Case #: D055087
Court: CA Court of Appeal
District 4 DCA
Division: 1
Opinion Date: 08/09/2010

Discharge of a firearm at an occupied vehicle (Pen. Code, sec. 246) occurs when a person stands outside the vehicle but extends the gun into the vehicle before pulling the trigger. Following a disagreement over reimbursement for sexual services between Jones and the victim, Jones produced a firearm and fired, hitting the victim twice. During deliberations, the jury sent the court a note asking if, for the purpose of section 246, it mattered whether the defendant was outside the vehicle but her hand was inside when the firearm was discharged. The trial court responded, “No.” Utilizing the rules of statutory construction in interpreting section 246, the appellate court, found no error. The relevant inquiry in determining the meaning of the word “at” in the statute (i.e., discharge of firearm “at”) is whether the person is within the vehicle when she discharges the firearm.
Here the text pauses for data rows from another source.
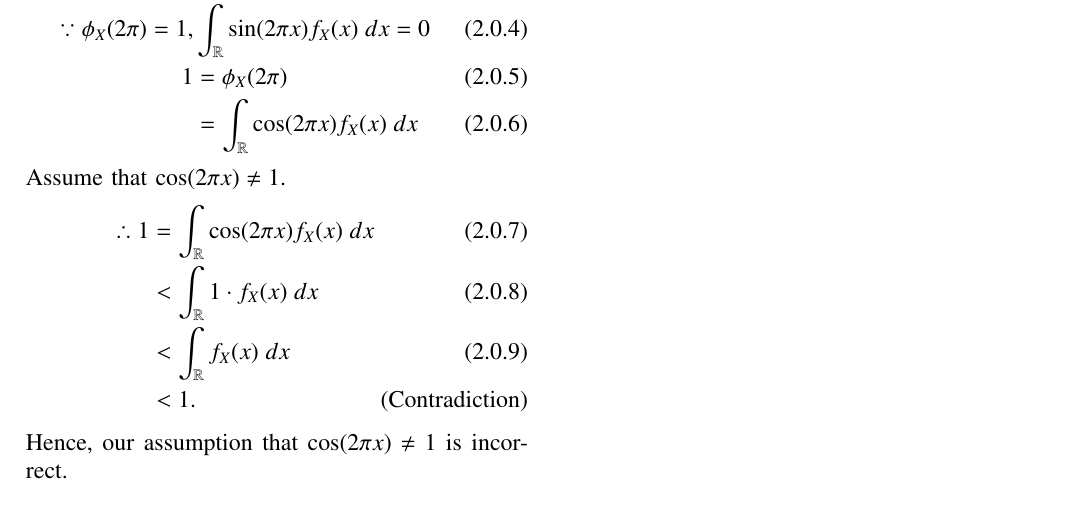
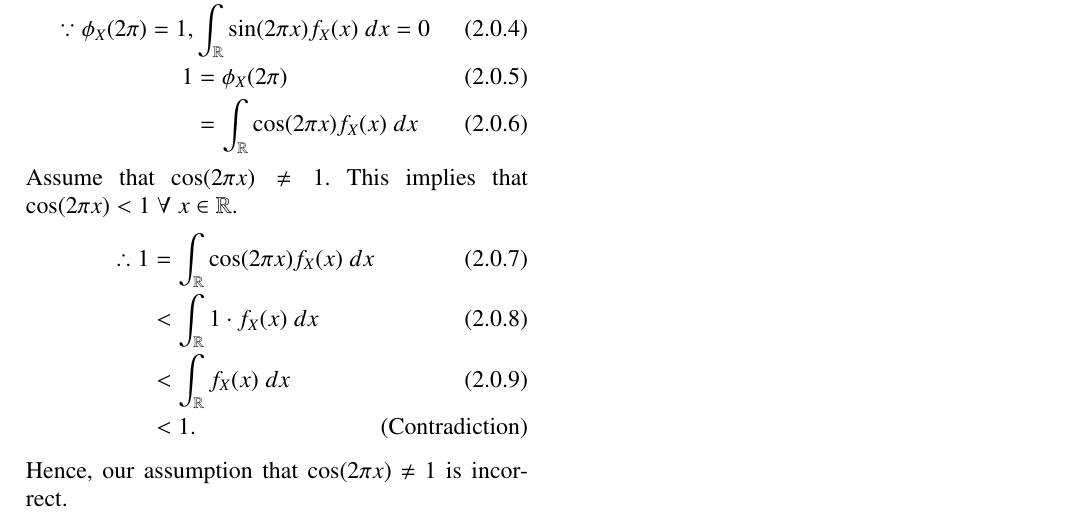
Before and after one commit to Gautham-Bellamkonda/AI1103, a LaTeX paper (Challenge Problem/Challenge Problem.tex): part of the page, cut so that both start at the same text. Compiled offline with pdfLaTeX.

Commit message:
Proof by contradiction

```diff
--- a/Challenge Problem/Challenge Problem.tex
+++ b/Challenge Problem/Challenge Problem.tex
@@ -144,7 +144,7 @@ We know that,
 1 &= \phi_X(2\pi)\\
 &= \int_\mathbb{R} \cos(2\pi x) f_X(x) \; dx
 \end{align}
-Assume that $\cos(2\pi x) \neq 1$.
+Assume that $\cos(2\pi x) \neq 1$. This implies that $\cos(2\pi x) < 1 \; \forall \; x \in \mathbb{R}$.
 \begin{align}
 \therefore 1 &= \int_\mathbb{R} \cos(2\pi x) f_X(x) \; dx \\
 &< \int_\mathbb{R} 1 \cdot f_X(x) \; dx \\
```
Also changed, not shown: Challenge Problem/Challenge Problem.pdf.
To be considered within a vehicle, a person’s entire body, or a large portion of it, would have to be in the vehicle, not merely a hand. (Compare People v. Stepney (1981) 120 Cal.App.3d 1019 [person inside his apartment who shoots his television is not guilty of section 246 as he is wholly within the structure and, thus, could not shoot at the structure].)